cut to the bone

(redirected from cutting one to the bone)

cut to the bone

1. To cut or slice someone or something so deep that it reaches the bone beneath the flesh. A noun or pronoun can be used between "cut" and "to." It looks like the sawblade cut to the bone. We'd better get him to an emergency room as fast as possible, or he could lose his arm! Mom asked me to cut the meat to the bone.
2. To reduce or decrease something significantly. A noun or pronoun can be used between "cut" and "to." The arts program at my alma mater has been cut to the bone. Our department needs to cut our spending to the bone this quarter.
3. To wound someone emotionally. A noun or pronoun can be used between "cut" and "to." My mother-in-law's insulting comments really cut me to the bone—I'm still pretty upset. He can cut to the bone sometimes with his criticism, but it's always done with the intent of bettering your work.
See also: bone, cut
Farlex Dictionary of Idioms. © 2015 Farlex, Inc, all rights reserved.

cut something to the bone

 
1. Lit. to slice deep to a bone. The knife cut John to the bone. He had to be sewed up. Cut each slice of ham to the bone. Then each slice will be as big as possible.
2. Fig. to cut down severely (on something). (To the bone emphasizes the severity of the cutting.) We cut our expenses to the bone and are still losing money. Congress had to cut expenditures to the bone in order to balance the budget.
See also: bone, cut
McGraw-Hill Dictionary of American Idioms and Phrasal Verbs. © 2002 by The McGraw-Hill Companies, Inc.

cut to the bone

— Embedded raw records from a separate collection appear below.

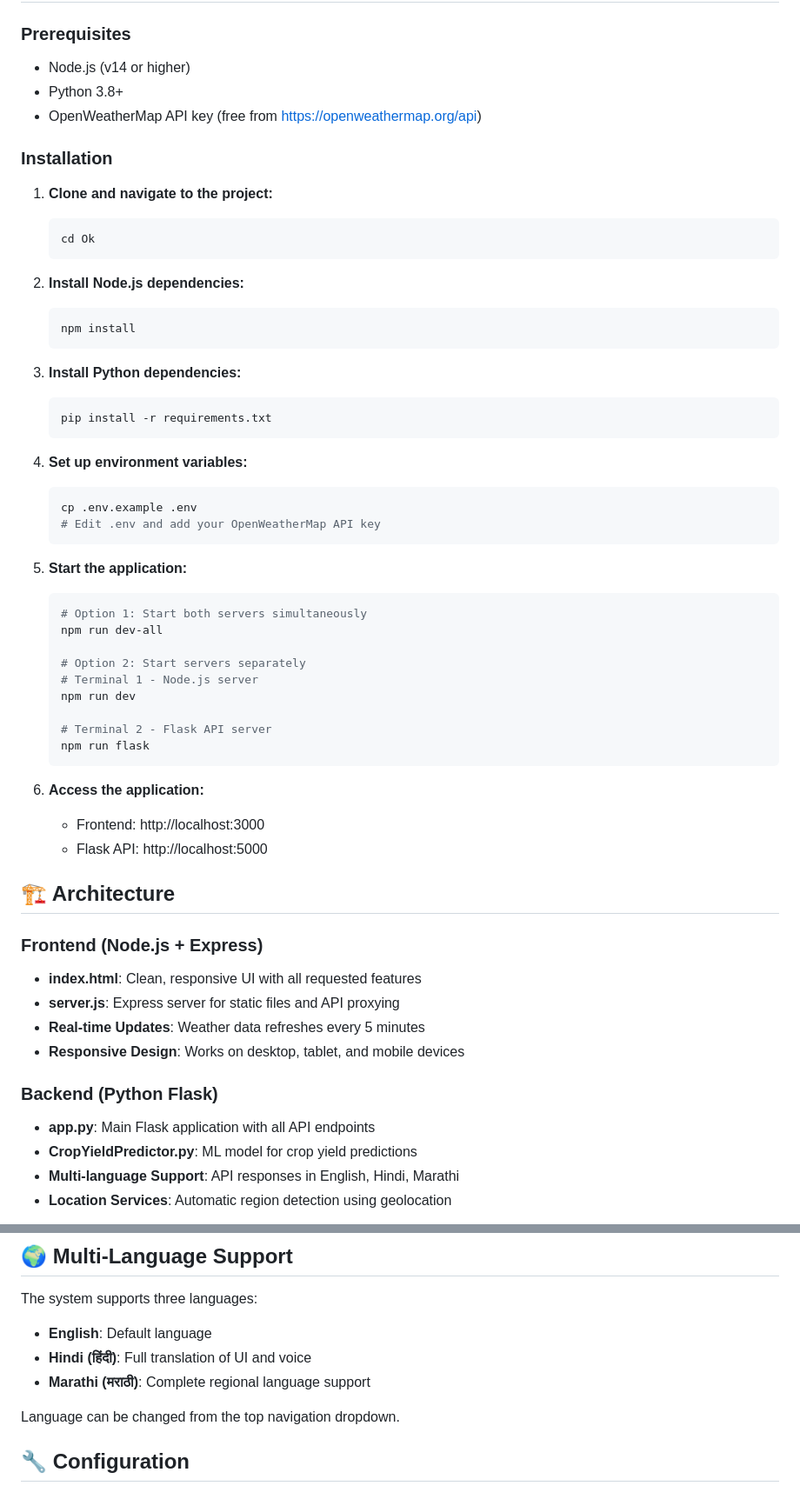
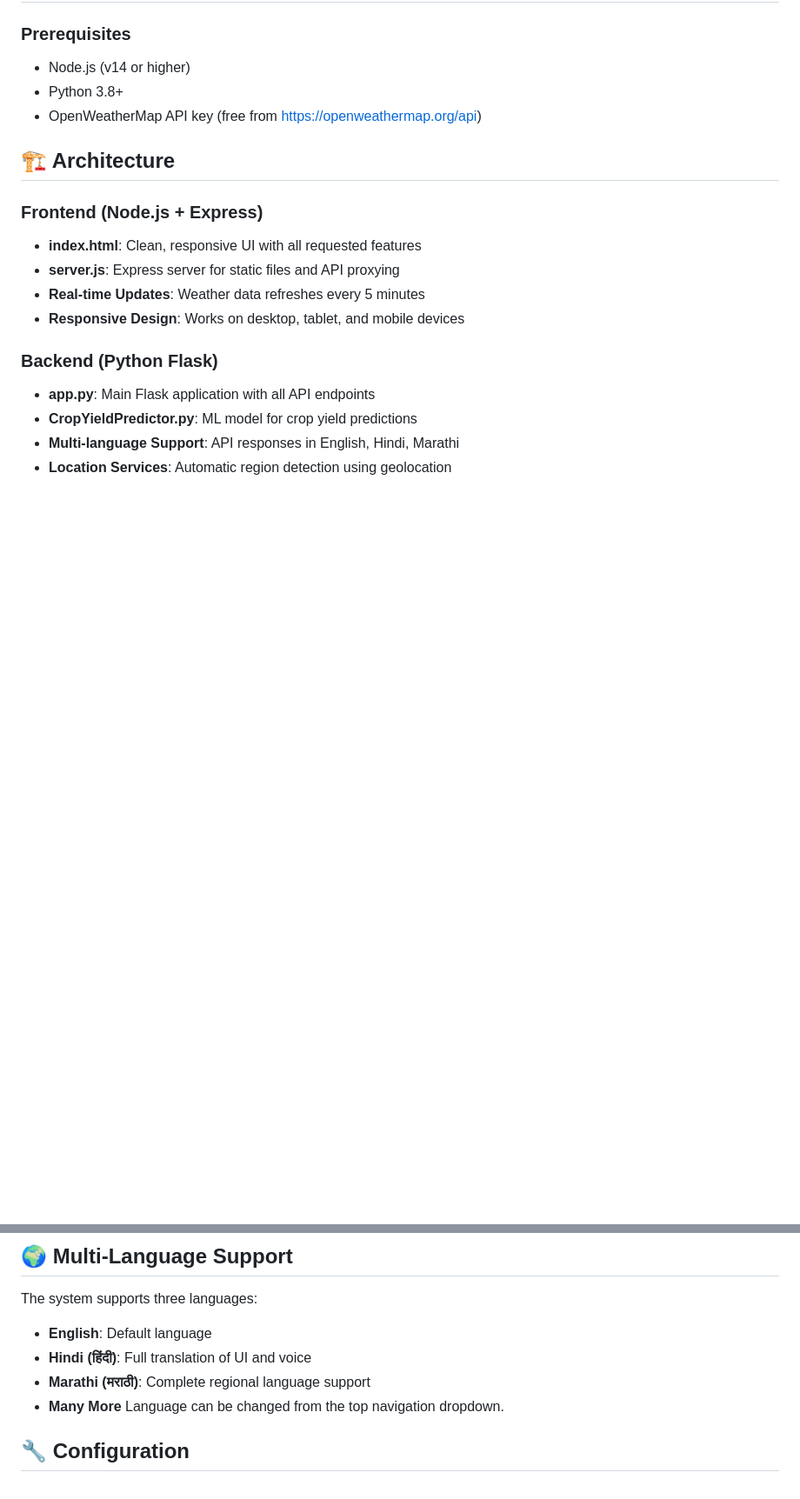
Before and after one commit to vanshbadjate07/AgriPredict, a Markdown page: README.md, 2 parts joined by grey strips. Shown: that part at 87% size. Drawn GitHub-style; blank space fills up the shorter version.

````diff
--- a/README.md
+++ b/README.md
@@ -32,46 +32,6 @@ A comprehensive AI-powered agricultural platform that provides real-time weather
 - Node.js (v14 or higher)
 - Python 3.8+
 - OpenWeatherMap API key (free from https://openweathermap.org/api)
-
-### Installation
-
-1. **Clone and navigate to the project:**
-   ```bash
-   cd Ok
-   ```
-
-2. **Install Node.js dependencies:**
-   ```bash
-   npm install
-   ```
-
-3. **Install Python dependencies:**
-   ```bash
-   pip install -r requirements.txt
-   ```
-
-4. **Set up environment variables:**
-   ```bash
-   cp .env.example .env
-   # Edit .env and add your OpenWeatherMap API key
-   ```
-
-5. **Start the application:**
-   ```bash
-   # Option 1: Start both servers simultaneously
-   npm run dev-all
-
-   # Option 2: Start servers separately
-   # Terminal 1 - Node.js server
-   npm run dev
-
-   # Terminal 2 - Flask API server
-   npm run flask
-   ```
-
-6. **Access the application:**
-   - Frontend: http://localhost:3000
-   - Flask API: http://localhost:5000
 
 ## 🏗️ Architecture
 
@@ -127,7 +87,7 @@ The system supports three languages:
 - **English**: Default language
 - **Hindi (हिंदी)**: Full translation of UI and voice
 - **Marathi (मराठी)**: Complete regional language support
-
+- **Many More**
 Language can be changed from the top navigation dropdown.
 
 ## 🔧 Configuration
````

Severely reduced, as in During the Depression Grandmother's housekeeping money was cut to the bone. The phrase to the bone, literally meaning "through the flesh to the inmost part or core," dates from about 1400. This expression in effect means that everything extraneous has been cut away so that only bone remains.
See also: bone, cut
The American Heritage® Dictionary of Idioms by Christine Ammer. Copyright © 2003, 1997 by The Christine Ammer 1992 Trust. Published by Houghton Mifflin Harcourt Publishing Company. All rights reserved.

cut to the bone

COMMON If resources or costs are cut to the bone, they are reduced as much as they possibly can be. We managed to break even by cutting costs to the bone. Note: Verbs such as pare, shave, and strip are sometimes used instead of cut. The universities feel they have already been pared to the bone by government cuts. Eric had taken on the competition by shaving his running costs to the bone and offering the lowest prices possible.
See also: bone, cut
Collins COBUILD Idioms Dictionary, 3rd ed. © HarperCollins Publishers 2012

cut (or pare) something to the bone

reduce something to the bare minimum.
See also: bone, cut, something
Farlex Partner Idioms Dictionary © Farlex 2017
See also: